*** Block opens ***

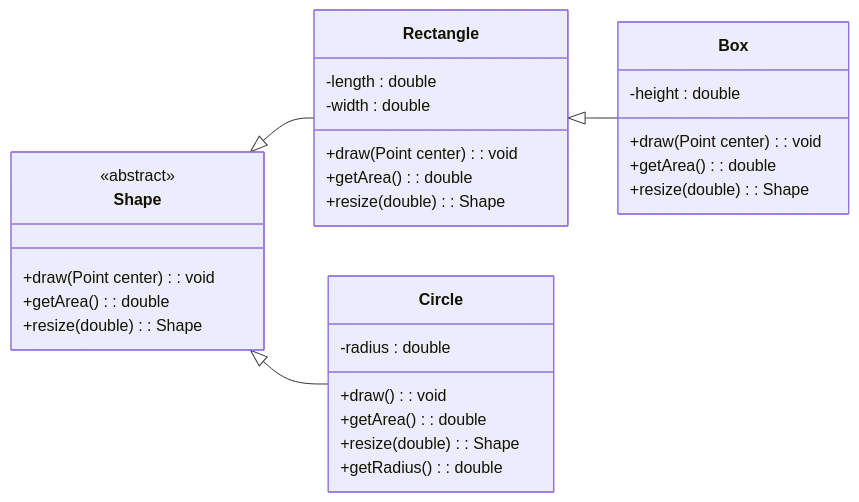
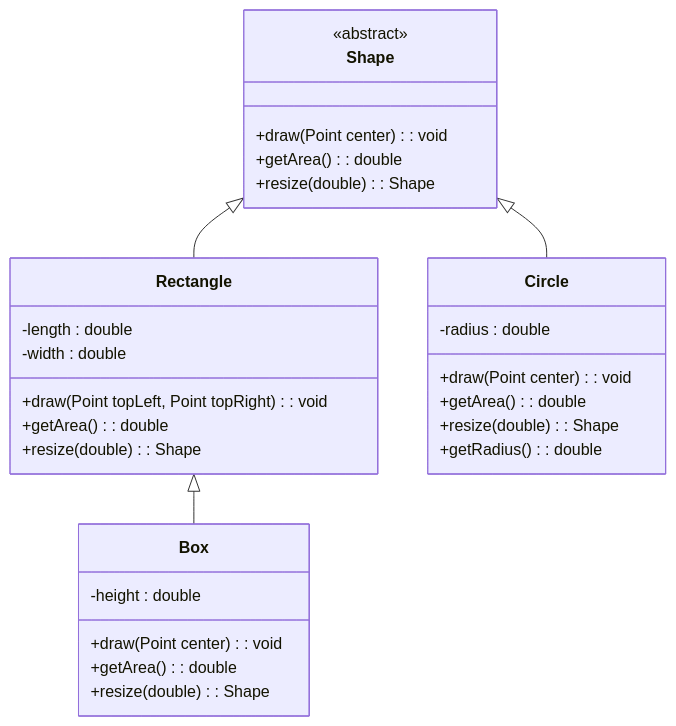
One commit to tszwinglitw/5004-TeamActivities changed the diagram in Module03/README.md. Above: the diagram before and after it, drawn with Mermaid. The commit also changed other lines of this file, not shown here.

````diff
--- a/Module03/README.md
+++ b/Module03/README.md
@@ -55,36 +55,35 @@
 ```mermaid
 ---
 Good or bad inheritance?
 ---
 classDiagram
-    direction LR
     Shape <|-- Rectangle
     Shape <|-- Circle
     Rectangle <|-- Box
     class Shape{
         <<abstract>>
         +draw(Point center) : void
         +getArea() : double
         +resize(double) : Shape
     }
     class Rectangle{
         -length : double
         -width : double
-        +draw(Point center) : void
+        +draw(Point topLeft, Point topRight) : void
         +getArea() : double
         +resize(double) : Shape
     }
     class Box {
         -height : double
         +draw(Point center) : void
         +getArea() : double
         +resize(double) : Shape
     }
     class Circle {
         -radius : double
-        +draw() : void
+        +draw(Point center) : void
         +getArea() : double
         +resize(double) : Shape
         +getRadius() : double
     }
 ```
````
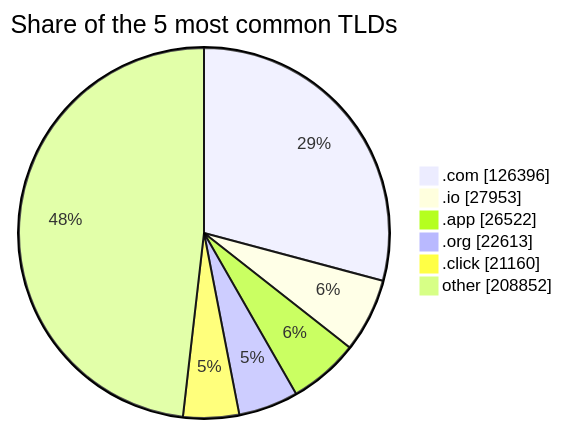
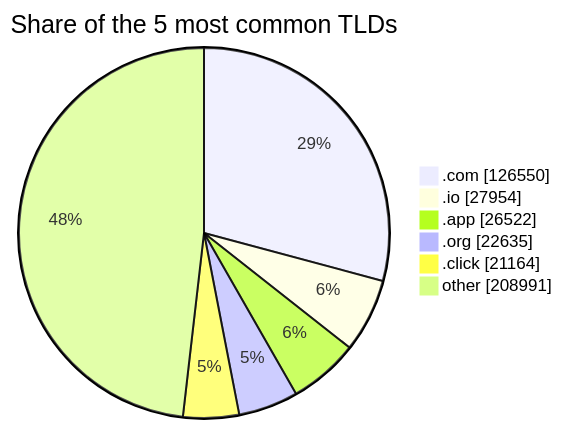
Before and after one commit to DNSBunker/CTI: the third of 3 diagrams in README.md, drawn with Mermaid. The commit also changed other lines of this file and 3 other files, not shown here.

````diff
--- a/README.md
+++ b/README.md
@@ -81,9 +81,9 @@
 ```mermaid
 pie showData title Share of the 5 most common TLDs
-    ".com" : 126396
-    ".io" : 27953
+    ".com" : 126550
+    ".io" : 27954
     ".app" : 26522
-    ".org" : 22613
-    ".click" : 21160
-    "other" : 208852
+    ".org" : 22635
+    ".click" : 21164
+    "other" : 208991
 ```
````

*** Block closes ***

> **Work task**: Copy every line of the listing that includes the string "center".

> **Exercise solution**:
         +draw(Point center) : void
-        +draw(Point center) : void
         +draw(Point center) : void
+        +draw(Point center) : void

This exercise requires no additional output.